Task prompt:
Some lines in the data below hold the string "color". Report how many, as a bare number.

── Listed entries

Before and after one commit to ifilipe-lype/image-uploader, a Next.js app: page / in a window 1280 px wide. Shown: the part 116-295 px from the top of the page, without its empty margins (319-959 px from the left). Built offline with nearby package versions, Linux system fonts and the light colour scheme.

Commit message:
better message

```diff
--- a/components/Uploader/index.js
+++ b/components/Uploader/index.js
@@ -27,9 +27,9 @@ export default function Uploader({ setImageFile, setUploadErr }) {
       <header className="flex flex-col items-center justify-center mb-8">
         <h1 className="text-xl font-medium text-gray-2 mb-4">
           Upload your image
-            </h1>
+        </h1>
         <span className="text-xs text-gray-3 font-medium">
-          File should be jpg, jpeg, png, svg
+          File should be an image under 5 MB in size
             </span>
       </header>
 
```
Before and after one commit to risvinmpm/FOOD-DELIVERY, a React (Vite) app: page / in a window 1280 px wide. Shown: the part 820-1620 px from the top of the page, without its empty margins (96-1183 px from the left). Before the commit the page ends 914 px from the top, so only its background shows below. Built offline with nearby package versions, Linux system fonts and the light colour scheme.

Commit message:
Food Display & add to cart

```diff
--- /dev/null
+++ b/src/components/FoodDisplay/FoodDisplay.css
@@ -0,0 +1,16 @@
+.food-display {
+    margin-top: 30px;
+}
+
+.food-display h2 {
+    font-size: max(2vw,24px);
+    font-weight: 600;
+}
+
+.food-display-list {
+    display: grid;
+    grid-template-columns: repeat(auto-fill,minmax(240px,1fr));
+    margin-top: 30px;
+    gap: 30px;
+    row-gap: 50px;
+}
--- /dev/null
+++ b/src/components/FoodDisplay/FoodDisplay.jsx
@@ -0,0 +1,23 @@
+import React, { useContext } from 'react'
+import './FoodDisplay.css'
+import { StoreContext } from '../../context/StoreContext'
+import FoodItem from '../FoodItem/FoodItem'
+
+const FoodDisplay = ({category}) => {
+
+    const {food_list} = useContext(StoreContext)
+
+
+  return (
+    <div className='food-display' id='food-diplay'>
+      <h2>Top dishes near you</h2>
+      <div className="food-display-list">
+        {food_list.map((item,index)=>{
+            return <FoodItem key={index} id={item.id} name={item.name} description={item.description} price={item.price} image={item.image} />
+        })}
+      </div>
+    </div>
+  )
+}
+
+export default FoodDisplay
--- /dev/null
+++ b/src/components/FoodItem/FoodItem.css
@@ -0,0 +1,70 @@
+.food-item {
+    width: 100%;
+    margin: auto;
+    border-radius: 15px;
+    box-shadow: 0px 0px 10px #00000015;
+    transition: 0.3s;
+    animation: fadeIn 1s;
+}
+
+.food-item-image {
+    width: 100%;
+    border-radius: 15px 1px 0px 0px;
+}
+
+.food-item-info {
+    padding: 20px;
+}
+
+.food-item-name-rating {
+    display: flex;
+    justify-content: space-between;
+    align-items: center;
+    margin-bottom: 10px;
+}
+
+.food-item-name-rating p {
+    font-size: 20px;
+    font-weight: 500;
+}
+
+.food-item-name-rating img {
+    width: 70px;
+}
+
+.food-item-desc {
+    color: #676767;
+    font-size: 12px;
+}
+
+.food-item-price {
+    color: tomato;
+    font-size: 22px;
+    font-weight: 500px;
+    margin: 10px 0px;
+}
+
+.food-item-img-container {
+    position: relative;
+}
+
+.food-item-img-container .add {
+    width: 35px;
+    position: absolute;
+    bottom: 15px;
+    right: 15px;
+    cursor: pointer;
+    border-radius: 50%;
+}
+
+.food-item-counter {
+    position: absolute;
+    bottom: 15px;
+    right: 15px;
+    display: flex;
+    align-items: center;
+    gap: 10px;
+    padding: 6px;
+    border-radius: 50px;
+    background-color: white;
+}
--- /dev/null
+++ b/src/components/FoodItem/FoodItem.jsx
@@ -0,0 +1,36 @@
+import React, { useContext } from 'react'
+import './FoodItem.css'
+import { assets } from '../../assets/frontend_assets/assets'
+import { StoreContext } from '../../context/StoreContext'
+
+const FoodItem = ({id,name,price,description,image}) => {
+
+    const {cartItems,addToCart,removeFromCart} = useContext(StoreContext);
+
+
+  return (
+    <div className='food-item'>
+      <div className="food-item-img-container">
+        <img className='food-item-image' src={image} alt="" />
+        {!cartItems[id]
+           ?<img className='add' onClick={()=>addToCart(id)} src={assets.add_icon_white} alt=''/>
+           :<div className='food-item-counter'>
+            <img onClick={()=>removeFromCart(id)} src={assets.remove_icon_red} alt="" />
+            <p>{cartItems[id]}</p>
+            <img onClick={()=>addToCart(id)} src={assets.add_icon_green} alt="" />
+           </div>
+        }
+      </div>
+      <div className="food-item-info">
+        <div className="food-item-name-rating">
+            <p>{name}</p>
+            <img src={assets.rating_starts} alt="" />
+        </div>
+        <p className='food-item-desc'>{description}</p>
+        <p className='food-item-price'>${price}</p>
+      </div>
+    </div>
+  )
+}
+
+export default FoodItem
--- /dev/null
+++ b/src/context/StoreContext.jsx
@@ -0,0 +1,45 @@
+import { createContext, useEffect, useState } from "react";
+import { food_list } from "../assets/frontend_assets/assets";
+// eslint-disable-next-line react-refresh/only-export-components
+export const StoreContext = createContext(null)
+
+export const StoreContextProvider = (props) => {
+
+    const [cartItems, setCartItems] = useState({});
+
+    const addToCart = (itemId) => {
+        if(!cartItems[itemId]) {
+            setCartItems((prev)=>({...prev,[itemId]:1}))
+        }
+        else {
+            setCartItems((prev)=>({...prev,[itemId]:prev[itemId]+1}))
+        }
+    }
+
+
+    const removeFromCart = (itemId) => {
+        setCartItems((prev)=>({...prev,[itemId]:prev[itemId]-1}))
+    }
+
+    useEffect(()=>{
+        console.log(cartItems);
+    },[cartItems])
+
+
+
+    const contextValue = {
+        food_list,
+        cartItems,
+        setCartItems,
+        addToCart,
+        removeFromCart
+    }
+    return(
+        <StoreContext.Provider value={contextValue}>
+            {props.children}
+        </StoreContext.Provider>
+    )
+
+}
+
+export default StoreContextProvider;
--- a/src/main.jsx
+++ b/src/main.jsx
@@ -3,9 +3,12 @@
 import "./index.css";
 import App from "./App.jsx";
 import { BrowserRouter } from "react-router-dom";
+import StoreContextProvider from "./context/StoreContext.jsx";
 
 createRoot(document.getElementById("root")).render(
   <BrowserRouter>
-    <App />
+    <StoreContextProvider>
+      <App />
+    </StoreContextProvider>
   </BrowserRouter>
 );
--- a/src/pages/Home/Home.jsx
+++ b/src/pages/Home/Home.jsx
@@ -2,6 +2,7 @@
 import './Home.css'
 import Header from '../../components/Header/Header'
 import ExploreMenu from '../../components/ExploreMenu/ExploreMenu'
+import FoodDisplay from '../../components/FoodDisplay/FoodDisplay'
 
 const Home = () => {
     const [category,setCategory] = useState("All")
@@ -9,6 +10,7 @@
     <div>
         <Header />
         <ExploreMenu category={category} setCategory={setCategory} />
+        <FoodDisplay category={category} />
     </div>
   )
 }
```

────

Solution to this task:
3